    not pushing” it down the track. Press 2 to START data collection. Send your

    first car down the track four times. Record each time interval in the Data Table

    for the first car. After the last trial, press to end data collection and return

     to the main screen.


    Hot Wheels Lab

14. Press 3 to select GRAPH from the main screen.

15. Select PULSETIME and press . The Pulse Time graph gives you data

    points for each of your four time trials. You can move the blinking “x” cursor

    over the data point for each time trial by pressing the forward button or the

    backward button . Note that the trial number appears on the x-axis and the

    time value appears on the y-axis. Compare these numbers with the times you

    entered into your data table. What did you discover?

    To exit the Pulse Time graph press .

    16. Select VELOCITY and press . The Velocity graph gives you data points for

    each of your four time trials. You can move the blinking “x” cursor over the data

    point for each time trial just like you did on the Pulse Time graph. Compare

    these Velocity numbers with the times you entered into your data table. What

    did you discover?

    Enter the Velocity for each time trial into your data table.

    After you have recorded your velocity data into your data table press to

    exit the Velocity graph.

    17. Inspect your data. Did you get the same value every time?

    Determine the average, maximum, and minimum times and velocities, and enter

    them in your Data Table. To calculate the average for each car add the four

    time trial values together and divide by four. What one value would be most

    representative of all four measurements?

18. Press 1 to return to the main screen. Repeat steps 12 17 for the remaining

    three Hot Wheels cars.


     Hot Wheels Lab

Data Tables

    Car #1 Follow steps 12 17 for Car #1

     Car #1(name) Trial Time Velocity (s) (m/s) Color

    1 Weight grams

    2 Maximum Time (s)

    3 Minimum Time (s)

    4 Maximum velocity m/s Average Minimum velocity m/s

    Car #2 Follow steps 12 17 for Car #2

     Car #2(name) Trial Time Velocity (s) (m/s) Color

    1 Weight grams

    2 Maximum Time (s)

    3 Minimum Time (s)

    4 Maximum velocity m/s Average Minimum velocity m/s

    Car #3 Follow steps 12 17 for Car #3

     Car #3(name) Trial Time Velocity (s) (m/s) Color

    1 Weight grams

    2 Maximum Time (s)

    3 Minimum Time (s)

    4 Maximum velocity m/s Average Minimum velocity m/s

    Car #4 Follow steps 12 17 for Car #4

     Car #4(name) Trial Time Velocity (s) (m/s) Color

    1 Weight grams
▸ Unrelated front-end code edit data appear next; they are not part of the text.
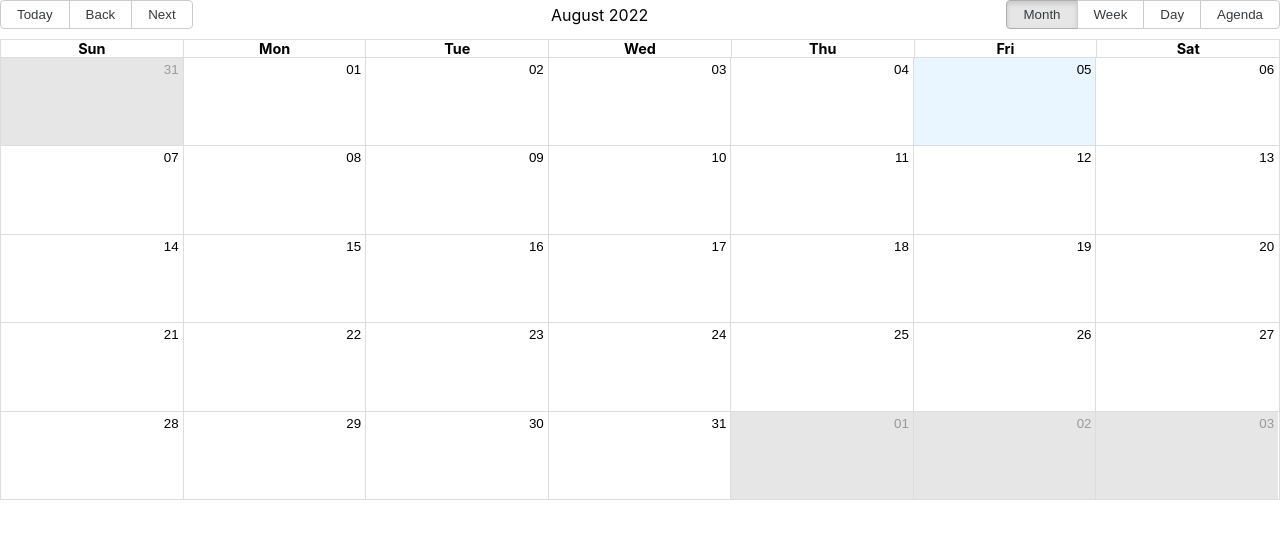
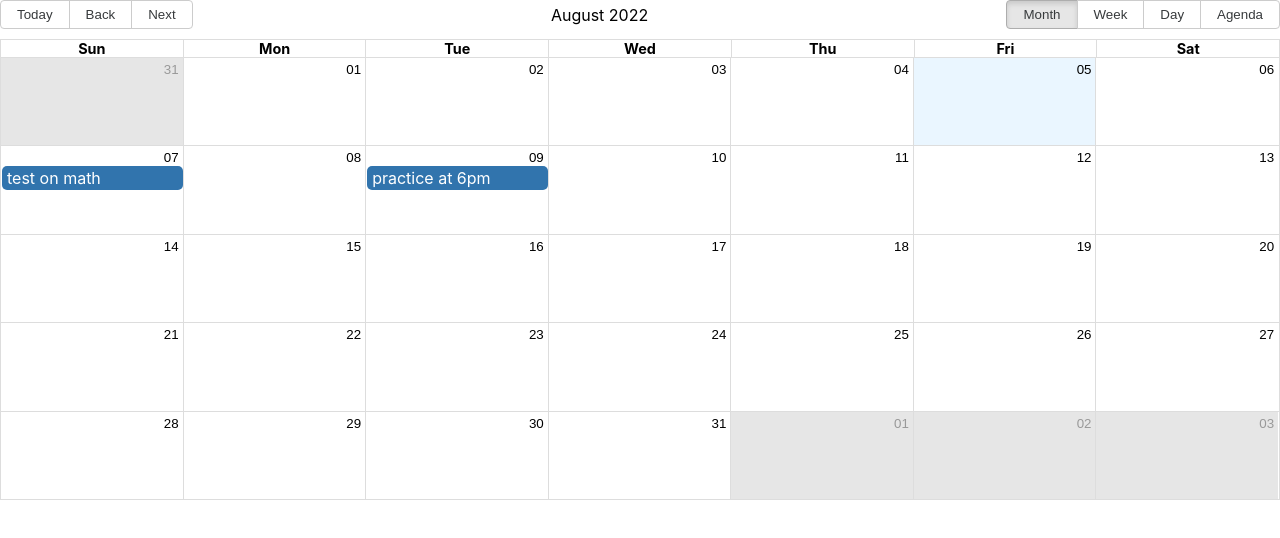
Before and after one commit to TaliSofiMato/CalendarX, a React (Create React App) app: page / in a window 1280 px wide. Shown: the top 538 px of the page. Built offline with nearby package versions, Linux system fonts and the light colour scheme.

Commit message:
got events to show on calendar

```diff
--- a/src/App.js
+++ b/src/App.js
@@ -7,12 +7,16 @@ const myEventsList = [
   {
     id:'School',
     title:'test on math',
-    // allDay: true
+    allDay: true,
+    start: '2022-08-07T04:00:00.000Z',
+    end:'2022-08-07T05:00:00.000Z',
   },
   {
     id:'Soccer',
     title: 'practice at 6pm',
-    // allDay: true
+    allDay: true,
+    start: '2022-08-09T07:00:00.000Z',
+    end:'2022-08-09T09:00:00.000Z',
   }
 ]
 
```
    2 Maximum Time (s)

    3 Minimum Time (s)

    4 Maximum velocity m/s Average Minimum velocity m/s


Hot Wheels Lab


    Speed and velocity are rates. They tell us how much distance is covered in a unit of time. Velocity can be expressed by the formula

    v = d/t

    where v = velocity or speed (in m/s), d = distance traveled (in meters), and t = time (in

    sec). In this experiment, we study the velocity of a Hot Wheel car after it is released from the top of the track. The two photogates are used to measure the car’s velocity.


     Hot Wheels Lab


    1. Using the grid below make a bar graph to show the average times paired with the

    average velocities of all 4 cars. Label the parts of your graph.

    2. Discus your conclusions. Was your hypothesis correct? Why or why not?

    3. Newton’s first law of motion states that an object at rest will remain at rest. And an

    object that is moving at constant speed will continue moving at constant speed

    unless acted upon by an unbalanced force. When you released your Hot Wheel

    car at the top of the track what unbalanced force caused your car to go down the


4. Newton’s second law of motion is best stated in the form of the equation:

    Force = Mass X Acceleration

    What role do you think mass or weight played in the outcome of your time trials?

    5. Change the weight of your Hot Wheel car by taping a penny to it. Does the penny

    increase your car’s speed? Explain.

    6. Compare the Pulse Time (s) and Velocity (m/s) data for each of your cars. The

    time trial that gave the Minimum Time (s) for each car also produced the car’s

    _______________________ Velocity (m/s). Explain how these results are related.


Report this document

For any questions or suggestions please email